##### Given information #####

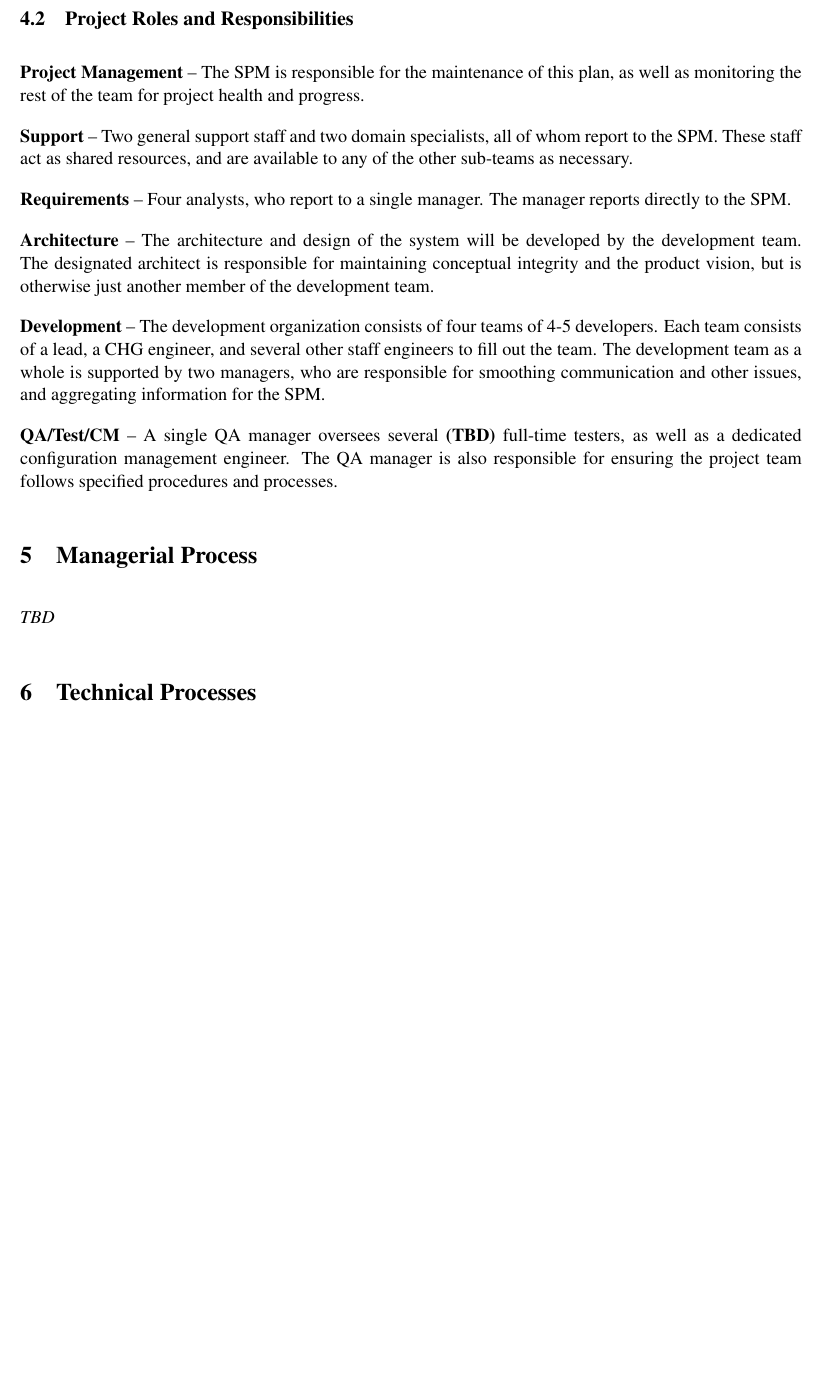
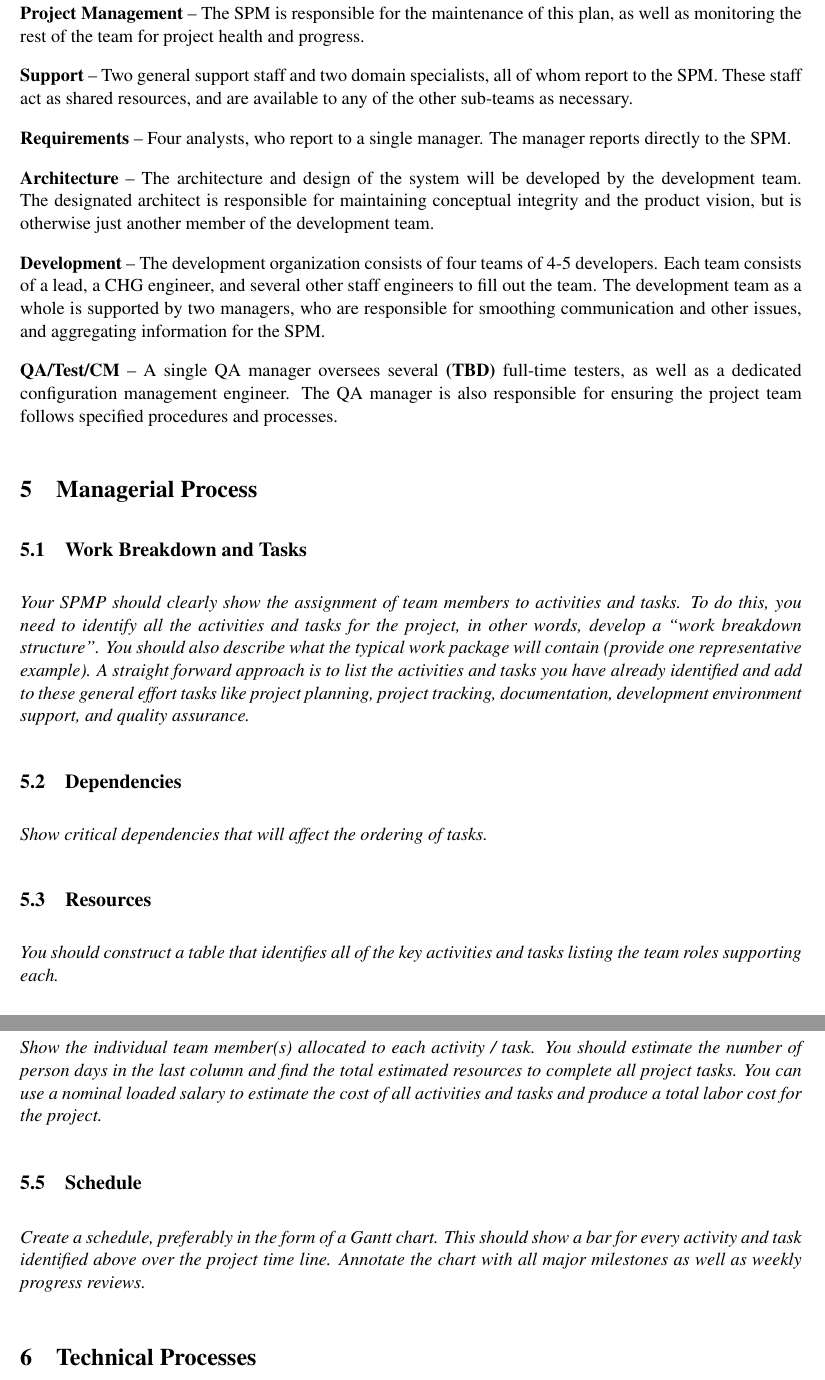
Before and after one commit to aayanqazi/OMSE, a LaTeX document (511/ass2.tex): part of page 7 of 9 before the commit and two parts of pages 7 and 8 of 9 after it, the two joined at a grey line, cut at the place of the change, the shorter picture padded with empty space. Compiled offline with pdfLaTeX.

Commit message:
Trimmed segment of document needed for this assignment.

```diff
--- a/511/ass2.tex
+++ b/511/ass2.tex
@@ -279,24 +279,44 @@ ensuring the project team follows specified procedures and processes.
 
 %-------------------------------------------------------------------------------
 \section{Managerial Process}
-\textit{TBD}
-% \subsection{Work Breakdown and Tasks}
-% Your SPMP should clearly show the assignment of team members to activities and tasks.  To do this, you need to identify all the activities and tasks for the project, in other words, develop a “work breakdown structure”.  You should also describe what the typical work package will contain (provide one representative example).
-% A straight forward approach is to list the activities and tasks you have already identified and add to these general effort tasks like project planning, project tracking, documentation, development environment support, and quality assurance.
-% \subsection{Dependencies}
-% Show critical dependencies that will affect the ordering of tasks.
-% \subsection{Resources}
-% You should construct a table that identifies all of the key activities and tasks listing the team roles supporting each.
-% \subsection{Budget and Resource Allocation}
-% Show the individual team member(s) allocated to each activity / task.  You should estimate the number of person days in the last column and find the total estimated resources to complete all project tasks.  You can use a nominal loaded salary to estimate the cost of all activities and tasks and produce a total labor cost for the project.
-% \subsection{Schedule}
-% Create a schedule, preferably in the form of a Gantt chart.  This should show a bar for every activity and task identified above over the project time line.  Annotate the chart with all major milestones as well as weekly progress reviews.
-% \subsection{Monitoring, Reporting, and Control Mechanisms}
-% Describe what progress and control metrics you will use to report progress across your teams, to senior management and to the customer.  What will be included in your reports?  How often will you deliver them and brief various stakeholders?
-% \subsection{Requirements Management and Control}
-% One key risk is that the scope of the work may be larger than originally anticipated.  Briefly describe your approach for monitoring possible “scope creep” and negotiating required changes with the customer and your senior management.
-% \subsection{Risk Management}
-% For each project risk, what do you plan to do to mitigate the risk?  For example, what if your customer does not deliver certain documents or tools?  What if your sponsor drops out or does not provide as much guidance as you were hoping?  What if a key member of your team drops out, how will you cover this loss?  What if after some initial work you discover that there is more work than you thought?  How will you deal with this but still achieve a reasonable outcome?  What can you do to prepare for such eventualities?
+\subsection{Work Breakdown and Tasks}
+{\it Your SPMP should clearly show the assignment of team members to activities and tasks.  To do this,
+you need to identify all the activities and tasks for the project, in other words, develop a “work
+breakdown structure”.  You should also describe what the typical work package will contain (provide
+one representative example).  A straight forward approach is to list the activities and tasks you
+have already identified and add to these general effort tasks like project planning, project
+tracking, documentation, development environment support, and quality assurance.}
+\subsection{Dependencies}
+{\it Show critical dependencies that will affect the ordering of tasks. }
+\subsection{Resources}
+{\it You should construct a table that identifies all of the key activities and tasks listing the team
+roles supporting each.}
+\subsection{Budget and Resource Allocation}
+{\it Show the individual team member(s) allocated to each activity / task.  You should estimate the
+number of person days in the last column and find the total estimated resources to complete all
+project tasks.  You can use a nominal loaded salary to estimate the cost of all activities and tasks
+and produce a total labor cost for the project.}
+\subsection{Schedule}
+{\it Create a schedule, preferably in the form of a Gantt chart.  This should show a bar for every
+activity and task identified above over the project time line.  Annotate the chart with all major
+milestones as well as weekly progress reviews.}
+
+
+%% \subsection{Monitoring, Reporting, and Control Mechanisms}
+%% {\it Describe what progress and control metrics you will use to report progress across your teams, to
+%% senior management and to the customer.  What will be included in your reports?  How often will you
+%% deliver them and brief various stakeholders?}
+%% \subsection{Requirements Management and Control}
+%% {\it One key risk is that the scope of the work may be larger than originally anticipated.  Briefly
+%% describe your approach for monitoring possible “scope creep” and negotiating required changes with
+%% the customer and your senior management.}
+%% \subsection{Risk Management}
+%% {\it For each project risk, what do you plan to do to mitigate the risk?  For example, what if your
+%% customer does not deliver certain documents or tools?  What if your sponsor drops out or does not
+%% provide as much guidance as you were hoping?  What if a key member of your team drops out, how will
+%% you cover this loss?  What if after some initial work you discover that there is more work than you
+%% thought?  How will you deal with this but still achieve a reasonable outcome?  What can you do to
+%% prepare for such eventualities?}
 
 
 
```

#####

[What you should do]: Copy the entries exactly. Leave out the images.

[Result of this exercise]:
Before and after one commit to aayanqazi/OMSE, a LaTeX document (511/ass2.tex): part of page 7 of 9 before the commit and two parts of pages 7 and 8 of 9 after it, the two joined at a grey line, cut at the place of the change, the shorter picture padded with empty space. Compiled offline with pdfLaTeX.

Commit message:
Trimmed segment of document needed for this assignment.

```diff
--- a/511/ass2.tex
+++ b/511/ass2.tex
@@ -279,24 +279,44 @@ ensuring the project team follows specified procedures and processes.
 
 %-------------------------------------------------------------------------------
 \section{Managerial Process}
-\textit{TBD}
-% \subsection{Work Breakdown and Tasks}
-% Your SPMP should clearly show the assignment of team members to activities and tasks.  To do this, you need to identify all the activities and tasks for the project, in other words, develop a “work breakdown structure”.  You should also describe what the typical work package will contain (provide one representative example).
-% A straight forward approach is to list the activities and tasks you have already identified and add to these general effort tasks like project planning, project tracking, documentation, development environment support, and quality assurance.
-% \subsection{Dependencies}
-% Show critical dependencies that will affect the ordering of tasks.
-% \subsection{Resources}
-% You should construct a table that identifies all of the key activities and tasks listing the team roles supporting each.
-% \subsection{Budget and Resource Allocation}
-% Show the individual team member(s) allocated to each activity / task.  You should estimate the number of person days in the last column and find the total estimated resources to complete all project tasks.  You can use a nominal loaded salary to estimate the cost of all activities and tasks and produce a total labor cost for the project.
-% \subsection{Schedule}
-% Create a schedule, preferably in the form of a Gantt chart.  This should show a bar for every activity and task identified above over the project time line.  Annotate the chart with all major milestones as well as weekly progress reviews.
-% \subsection{Monitoring, Reporting, and Control Mechanisms}
-% Describe what progress and control metrics you will use to report progress across your teams, to senior management and to the customer.  What will be included in your reports?  How often will you deliver them and brief various stakeholders?
-% \subsection{Requirements Management and Control}
-% One key risk is that the scope of the work may be larger than originally anticipated.  Briefly describe your approach for monitoring possible “scope creep” and negotiating required changes with the customer and your senior management.
-% \subsection{Risk Management}
-% For each project risk, what do you plan to do to mitigate the risk?  For example, what if your customer does not deliver certain documents or tools?  What if your sponsor drops out or does not provide as much guidance as you were hoping?  What if a key member of your team drops out, how will you cover this loss?  What if after some initial work you discover that there is more work than you thought?  How will you deal with this but still achieve a reasonable outcome?  What can you do to prepare for such eventualities?
+\subsection{Work Breakdown and Tasks}
+{\it Your SPMP should clearly show the assignment of team members to activities and tasks.  To do this,
+you need to identify all the activities and tasks for the project, in other words, develop a “work
+breakdown structure”.  You should also describe what the typical work package will contain (provide
+one representative example).  A straight forward approach is to list the activities and tasks you
+have already identified and add to these general effort tasks like project planning, project
+tracking, documentation, development environment support, and quality assurance.}
+\subsection{Dependencies}
+{\it Show critical dependencies that will affect the ordering of tasks. }
+\subsection{Resources}
+{\it You should construct a table that identifies all of the key activities and tasks listing the team
+roles supporting each.}
+\subsection{Budget and Resource Allocation}
+{\it Show the individual team member(s) allocated to each activity / task.  You should estimate the
+number of person days in the last column and find the total estimated resources to complete all
+project tasks.  You can use a nominal loaded salary to estimate the cost of all activities and tasks
+and produce a total labor cost for the project.}
+\subsection{Schedule}
+{\it Create a schedule, preferably in the form of a Gantt chart.  This should show a bar for every
+activity and task identified above over the project time line.  Annotate the chart with all major
+milestones as well as weekly progress reviews.}
+
+
+%% \subsection{Monitoring, Reporting, and Control Mechanisms}
+%% {\it Describe what progress and control metrics you will use to report progress across your teams, to
+%% senior management and to the customer.  What will be included in your reports?  How often will you
+%% deliver them and brief various stakeholders?}
+%% \subsection{Requirements Management and Control}
+%% {\it One key risk is that the scope of the work may be larger than originally anticipated.  Briefly
+%% describe your approach for monitoring possible “scope creep” and negotiating required changes with
+%% the customer and your senior management.}
+%% \subsection{Risk Management}
+%% {\it For each project risk, what do you plan to do to mitigate the risk?  For example, what if your
+%% customer does not deliver certain documents or tools?  What if your sponsor drops out or does not
+%% provide as much guidance as you were hoping?  What if a key member of your team drops out, how will
+%% you cover this loss?  What if after some initial work you discover that there is more work than you
+%% thought?  How will you deal with this but still achieve a reasonable outcome?  What can you do to
+%% prepare for such eventualities?}
 
 
 
```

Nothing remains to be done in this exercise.